Global Public Health
Volume 13, 2017 Issue 10
Compulsory licensing of pharmaceuticals reconsidered: Current situation and implications for access to medicines
Kyung-Bok Son & Tae-Jin Lee
Published online: 28 Nov 2017

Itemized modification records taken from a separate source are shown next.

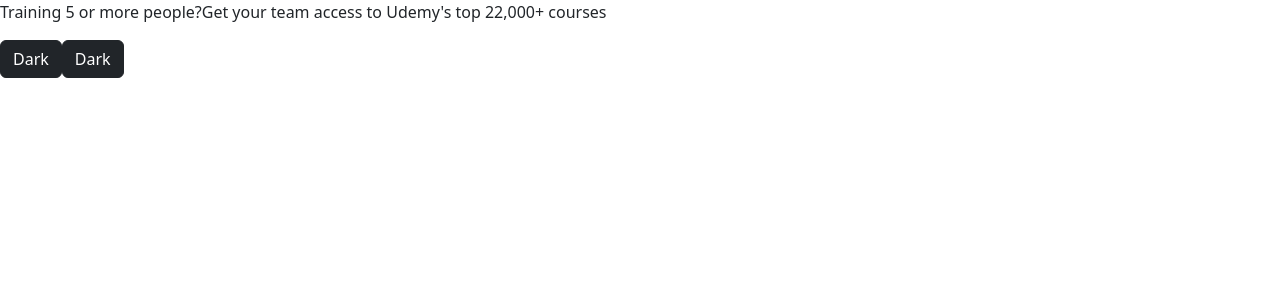
Repository: Taniafdes/newProject
Page: /division/division
An editor plug-in stored every save of this project. The page is shown before and after a run of saves, followed by the edit.
The browser window is 1280 px wide. The pictures show the whole page.
The project was rebuilt for these pictures with package versions that can differ from the ones it lists, and the page was loaded fresh each time. The framework's server and built-in components were replaced by stand-ins that run in the browser. Also part of the build but not shown: next.config.js.

Above is the page before, as saved 2023-06-15 15:44:09.

After the next 3 saves:
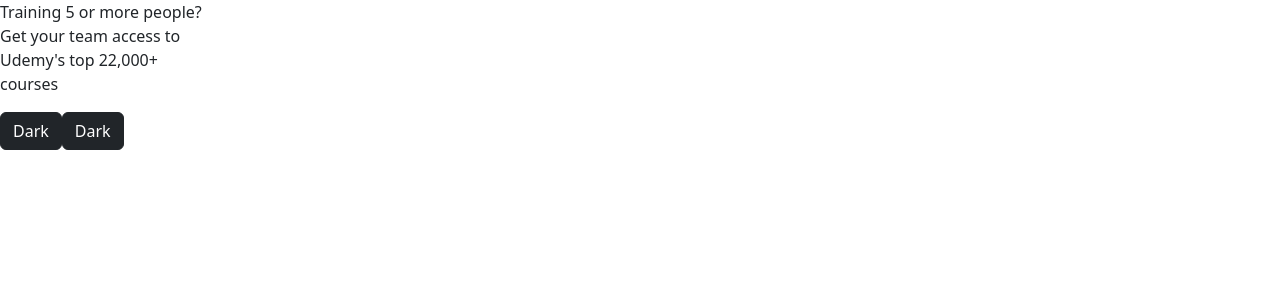
The 3 saves are shown as one change because they came seconds apart.
The last was saved 10 s later.
--- a/pages/division/division.js
+++ b/pages/division/division.js
@@ -5,7 +5,7 @@
 const division = () => {
   return (
    <div>
-   <div className='col'>
+   <div className='col-lg-2'>
        <p>Training 5 or more people?Get your team access to Udemy's top 22,000+ courses</p>
 </div>
 <div>

After the 3 saves that followed:
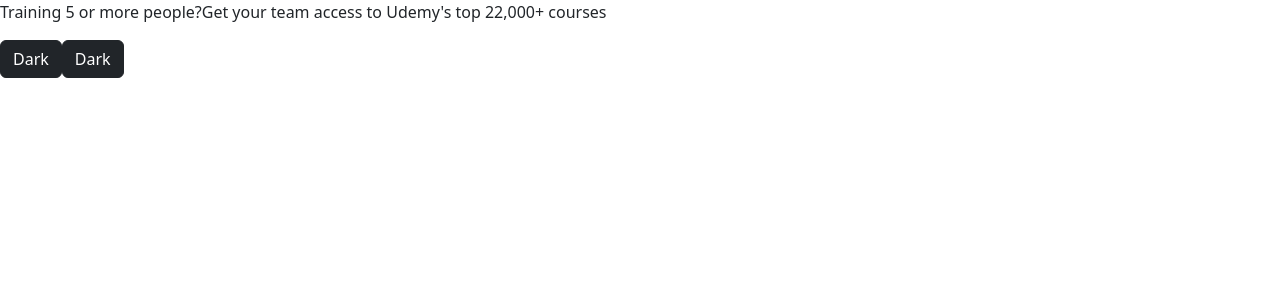
The 3 saves are shown as one change because 1 left the picture as it was and some came seconds apart.
The last was saved 29 s later.
--- a/pages/division/division.js
+++ b/pages/division/division.js
@@ -5,10 +5,9 @@
 const division = () => {
   return (
    <div>
-   <div className='col-lg-2'>
+   <div className='col-lg-6'>
        <p>Training 5 or more people?Get your team access to Udemy's top 22,000+ courses</p>
-</div>
-<div>
+
 <Button variant="dark">Dark</Button>
 <Button variant="dark">Dark</Button>
 </div>
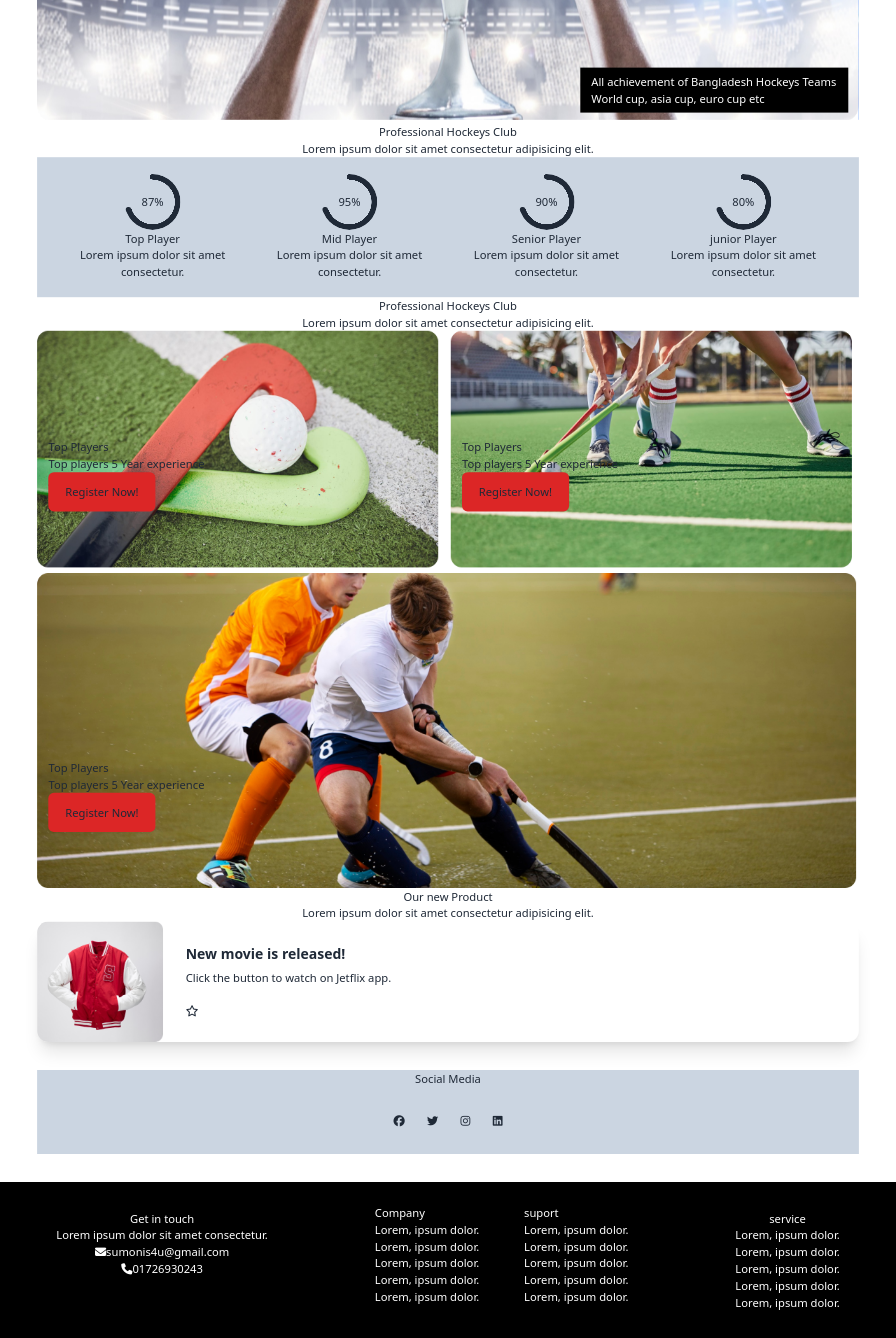
Repository: sumonkumarsarkar/bd-hockeys-team
Page: index.html
The author's editor kept a copy of each file at every save. The page is drawn from the files as they stood at one save, then again after the next save.
The browser window is 1280 px wide. The pictures show the part of the page from y = 662 to 2582 px (the page is 2574 px tall before and 2582 px after), at 70% of full size.
Some web libraries are served in a nearby version.

Above is the page before, as saved 2024-01-23 23:45:58.

After the next save:
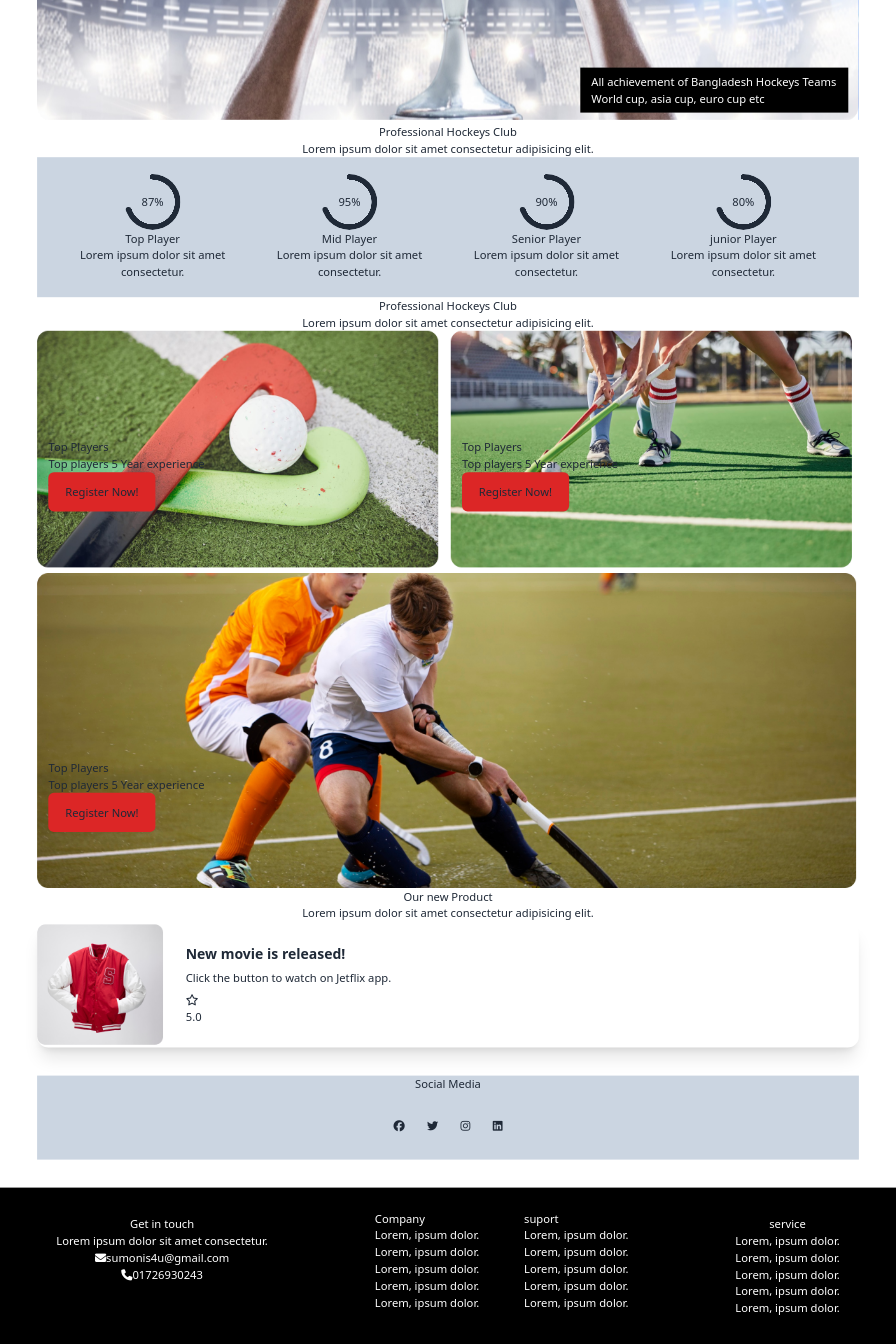
Saved 32 s later.
--- a/index.html
+++ b/index.html
@@ -206,7 +206,7 @@
       <h2 class="card-title">New movie is released!</h2>
       <p>Click the button to watch on Jetflix app.</p>
       <div>
-        <div><i class="fa-regular fa-star"></i></div>
+        <div><i class="fa-regular fa-star"></i><p>5.0</p></div>
 
       </div>
     </div>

To examine patterns and trends in attempts, distinguished from issuance, to issue compulsory licensing of pharmaceuticals and to assess related implications in the era of high-cost medicines. Documents from various civil society organisations were primarily used to search attempts, as well as published literature. The identified attempts were analysed by pharmaceutical level, national level, claimers, and the outcomes of the attempts. There have been 108 attempts to issue compulsory licensing for 40 pharmaceuticals in 27 countries since 1995. Most of the attempts were in Asian, Latin American, and African countries and mainly for HIV/AIDS medicines. Moreover, when the claimer was the government, the likelihood of approval and positive outcomes increased. Compulsory licensing, which was devised to cope with the HIV/AIDS pandemic in low-income countries, became a practical measure in several Asian and Latin American countries, even for non-HIV/AIDS medicines. Resurgent compulsory licensing in 2012 and 2014, influenced by the global justice movement, might represent a policy window in the near future as the Doha Declaration did in the 2000s. In this context, various experiences should be circulated and analysed at the global level to better understand the circumstances under which successful issuance has been achieved at the country level.